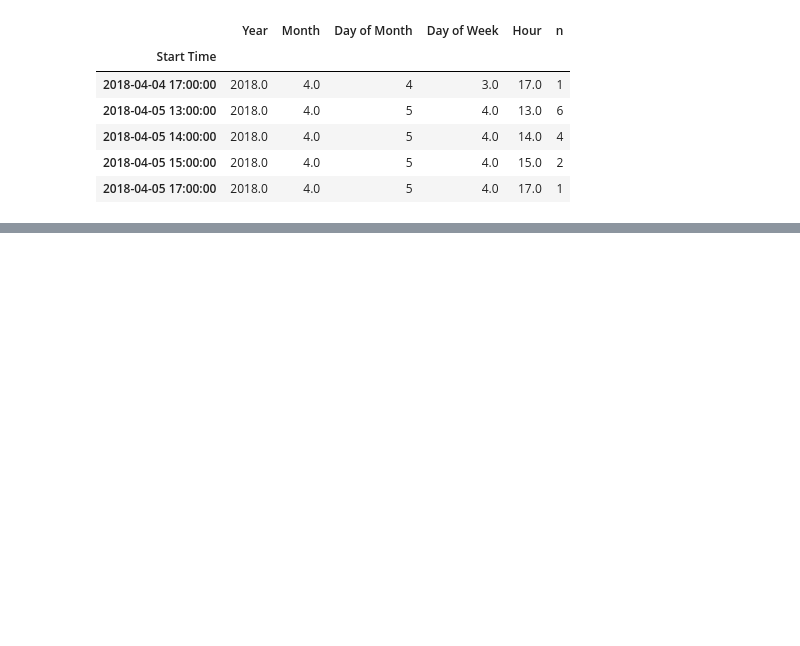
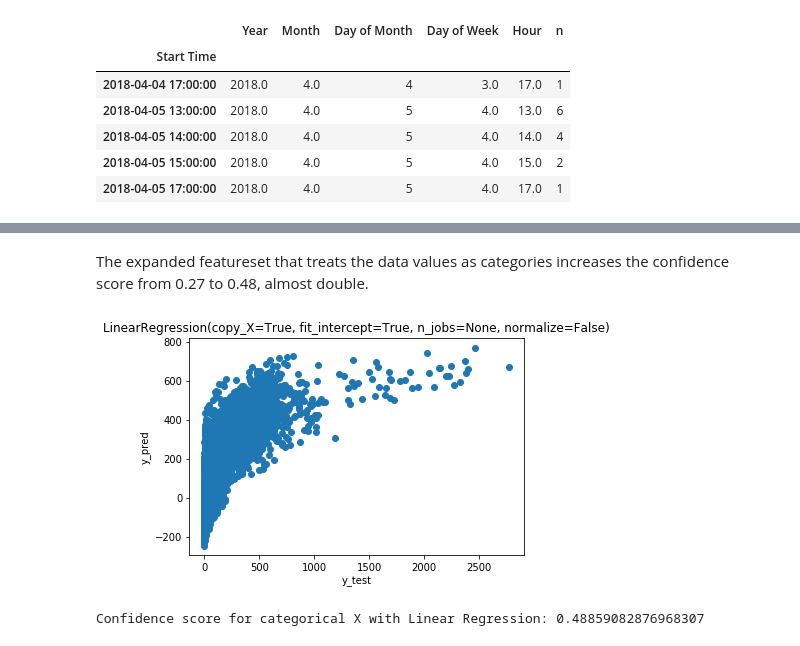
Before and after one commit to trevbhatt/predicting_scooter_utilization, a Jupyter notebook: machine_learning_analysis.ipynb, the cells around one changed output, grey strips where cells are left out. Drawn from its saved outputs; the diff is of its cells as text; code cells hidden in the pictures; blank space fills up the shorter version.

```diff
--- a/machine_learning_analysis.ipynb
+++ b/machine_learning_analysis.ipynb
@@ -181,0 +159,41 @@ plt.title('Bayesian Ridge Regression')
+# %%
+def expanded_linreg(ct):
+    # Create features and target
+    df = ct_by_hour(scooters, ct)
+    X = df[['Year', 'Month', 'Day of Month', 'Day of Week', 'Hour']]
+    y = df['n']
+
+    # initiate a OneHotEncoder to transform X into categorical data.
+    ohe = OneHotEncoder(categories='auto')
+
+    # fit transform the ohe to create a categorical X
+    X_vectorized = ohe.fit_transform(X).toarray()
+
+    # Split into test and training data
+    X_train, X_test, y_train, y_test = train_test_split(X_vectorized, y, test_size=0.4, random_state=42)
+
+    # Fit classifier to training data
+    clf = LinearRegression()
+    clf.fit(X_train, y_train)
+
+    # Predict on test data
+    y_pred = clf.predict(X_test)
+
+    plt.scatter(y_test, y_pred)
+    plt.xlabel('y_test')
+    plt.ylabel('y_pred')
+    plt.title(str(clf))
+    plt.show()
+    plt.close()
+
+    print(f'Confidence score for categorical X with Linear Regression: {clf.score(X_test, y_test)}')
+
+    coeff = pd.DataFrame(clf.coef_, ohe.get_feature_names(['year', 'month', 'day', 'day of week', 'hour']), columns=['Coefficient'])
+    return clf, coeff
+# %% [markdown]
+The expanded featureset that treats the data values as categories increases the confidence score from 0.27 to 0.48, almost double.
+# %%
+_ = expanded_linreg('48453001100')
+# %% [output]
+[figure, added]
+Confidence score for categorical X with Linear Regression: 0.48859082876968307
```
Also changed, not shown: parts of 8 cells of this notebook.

===============

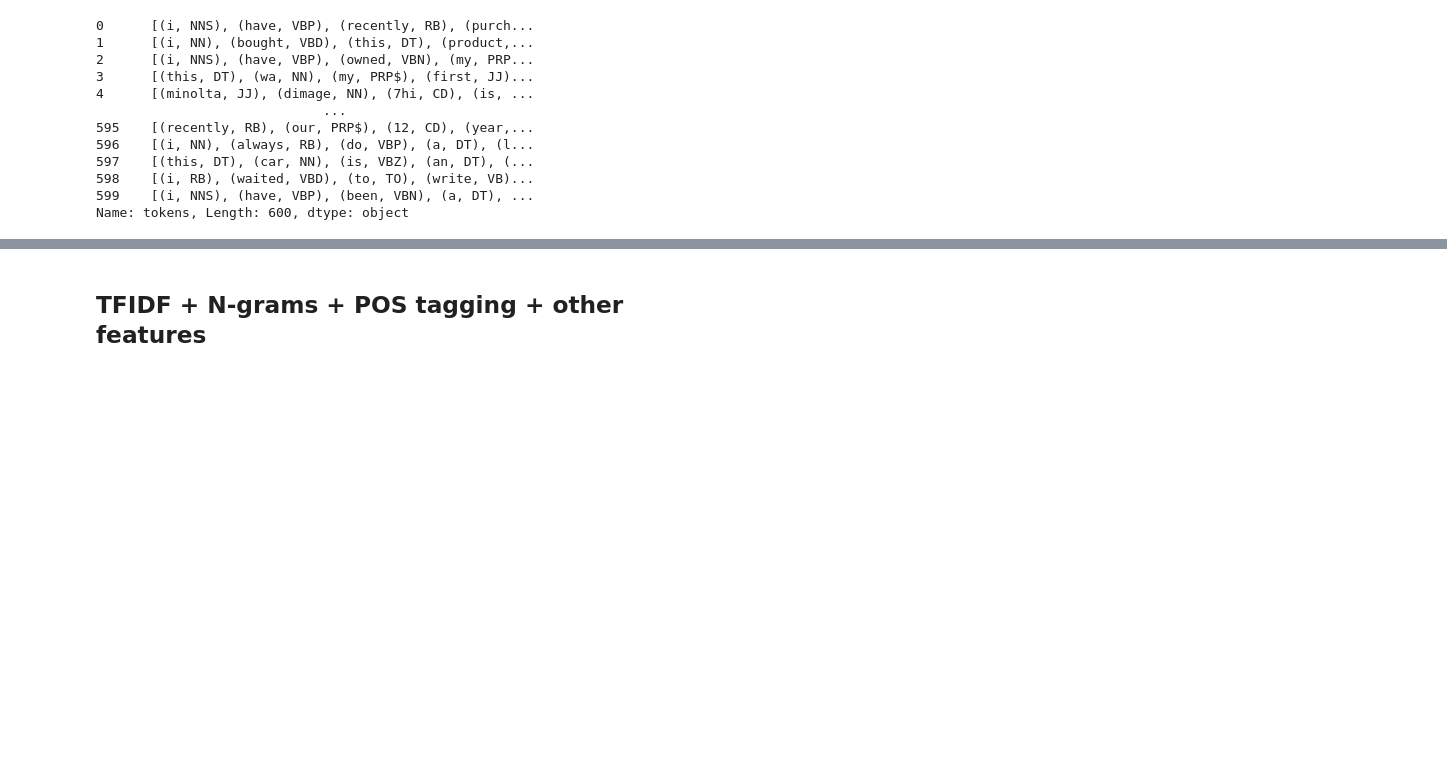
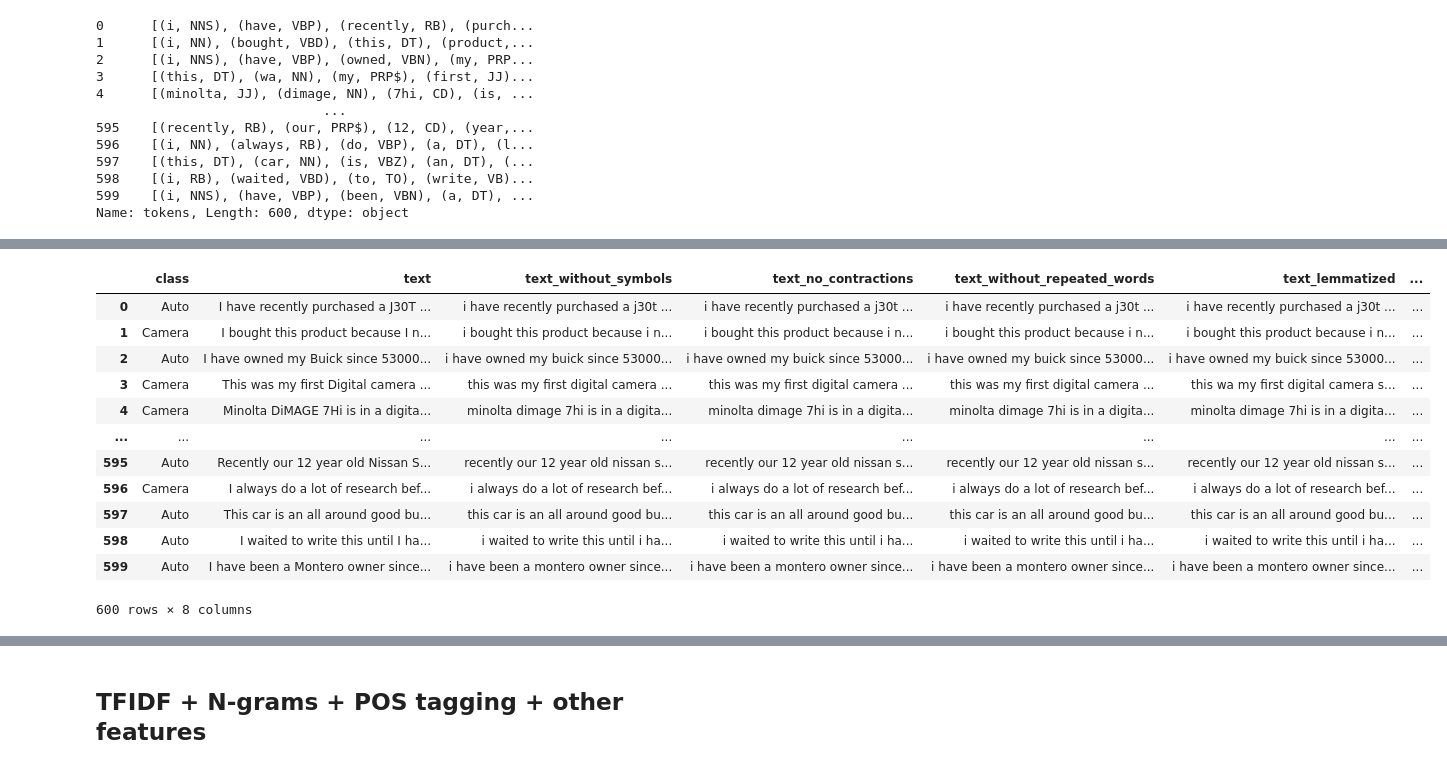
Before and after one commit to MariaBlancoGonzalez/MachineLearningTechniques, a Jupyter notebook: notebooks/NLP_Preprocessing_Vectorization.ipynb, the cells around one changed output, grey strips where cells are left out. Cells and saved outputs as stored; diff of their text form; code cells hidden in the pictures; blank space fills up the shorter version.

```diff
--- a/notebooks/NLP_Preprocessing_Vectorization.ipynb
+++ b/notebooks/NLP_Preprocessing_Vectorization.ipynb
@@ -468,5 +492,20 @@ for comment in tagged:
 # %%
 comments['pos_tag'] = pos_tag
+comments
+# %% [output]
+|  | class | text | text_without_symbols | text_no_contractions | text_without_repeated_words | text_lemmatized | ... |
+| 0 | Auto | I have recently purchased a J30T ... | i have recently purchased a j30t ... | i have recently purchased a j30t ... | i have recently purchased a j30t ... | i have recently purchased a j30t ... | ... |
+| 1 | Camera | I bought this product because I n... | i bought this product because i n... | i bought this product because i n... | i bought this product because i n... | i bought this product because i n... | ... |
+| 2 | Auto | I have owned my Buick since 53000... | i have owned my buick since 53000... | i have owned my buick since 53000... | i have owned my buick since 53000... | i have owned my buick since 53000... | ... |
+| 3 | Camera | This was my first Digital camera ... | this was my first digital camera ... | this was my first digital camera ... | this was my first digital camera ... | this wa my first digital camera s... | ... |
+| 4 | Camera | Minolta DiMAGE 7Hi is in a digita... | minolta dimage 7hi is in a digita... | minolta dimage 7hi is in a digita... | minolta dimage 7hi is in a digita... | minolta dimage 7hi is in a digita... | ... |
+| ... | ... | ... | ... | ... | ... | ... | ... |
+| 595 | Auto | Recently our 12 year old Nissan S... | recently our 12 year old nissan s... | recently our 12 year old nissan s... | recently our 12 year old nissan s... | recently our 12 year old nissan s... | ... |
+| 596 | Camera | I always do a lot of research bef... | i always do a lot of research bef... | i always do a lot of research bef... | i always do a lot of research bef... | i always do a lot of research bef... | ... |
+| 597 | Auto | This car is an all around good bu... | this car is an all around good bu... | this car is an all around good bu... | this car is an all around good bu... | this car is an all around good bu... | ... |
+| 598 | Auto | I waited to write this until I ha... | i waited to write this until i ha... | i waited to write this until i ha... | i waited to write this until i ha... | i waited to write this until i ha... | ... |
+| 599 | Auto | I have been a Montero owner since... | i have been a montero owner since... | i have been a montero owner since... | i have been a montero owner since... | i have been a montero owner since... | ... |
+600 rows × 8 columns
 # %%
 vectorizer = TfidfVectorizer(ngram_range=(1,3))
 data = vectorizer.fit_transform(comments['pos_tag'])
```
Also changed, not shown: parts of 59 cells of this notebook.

===============

#### TASK STATEMENT:
Reproduce, character for character, only the lines of the preceding data that start at the line with "to trevbhatt/predicting_scooter_utilization, a" and end at the line with "Also changed, not shown: parts of 8", both included.

#### ANSWER SECTION:
Before and after one commit to trevbhatt/predicting_scooter_utilization, a Jupyter notebook: machine_learning_analysis.ipynb, the cells around one changed output, grey strips where cells are left out. Drawn from its saved outputs; the diff is of its cells as text; code cells hidden in the pictures; blank space fills up the shorter version.

```diff
--- a/machine_learning_analysis.ipynb
+++ b/machine_learning_analysis.ipynb
@@ -181,0 +159,41 @@ plt.title('Bayesian Ridge Regression')
+# %%
+def expanded_linreg(ct):
+    # Create features and target
+    df = ct_by_hour(scooters, ct)
+    X = df[['Year', 'Month', 'Day of Month', 'Day of Week', 'Hour']]
+    y = df['n']
+
+    # initiate a OneHotEncoder to transform X into categorical data.
+    ohe = OneHotEncoder(categories='auto')
+
+    # fit transform the ohe to create a categorical X
+    X_vectorized = ohe.fit_transform(X).toarray()
+
+    # Split into test and training data
+    X_train, X_test, y_train, y_test = train_test_split(X_vectorized, y, test_size=0.4, random_state=42)
+
+    # Fit classifier to training data
+    clf = LinearRegression()
+    clf.fit(X_train, y_train)
+
+    # Predict on test data
+    y_pred = clf.predict(X_test)
+
+    plt.scatter(y_test, y_pred)
+    plt.xlabel('y_test')
+    plt.ylabel('y_pred')
+    plt.title(str(clf))
+    plt.show()
+    plt.close()
+
+    print(f'Confidence score for categorical X with Linear Regression: {clf.score(X_test, y_test)}')
+
+    coeff = pd.DataFrame(clf.coef_, ohe.get_feature_names(['year', 'month', 'day', 'day of week', 'hour']), columns=['Coefficient'])
+    return clf, coeff
+# %% [markdown]
+The expanded featureset that treats the data values as categories increases the confidence score from 0.27 to 0.48, almost double.
+# %%
+_ = expanded_linreg('48453001100')
+# %% [output]
+[figure, added]
+Confidence score for categorical X with Linear Regression: 0.48859082876968307
```
Also changed, not shown: parts of 8 cells of this notebook.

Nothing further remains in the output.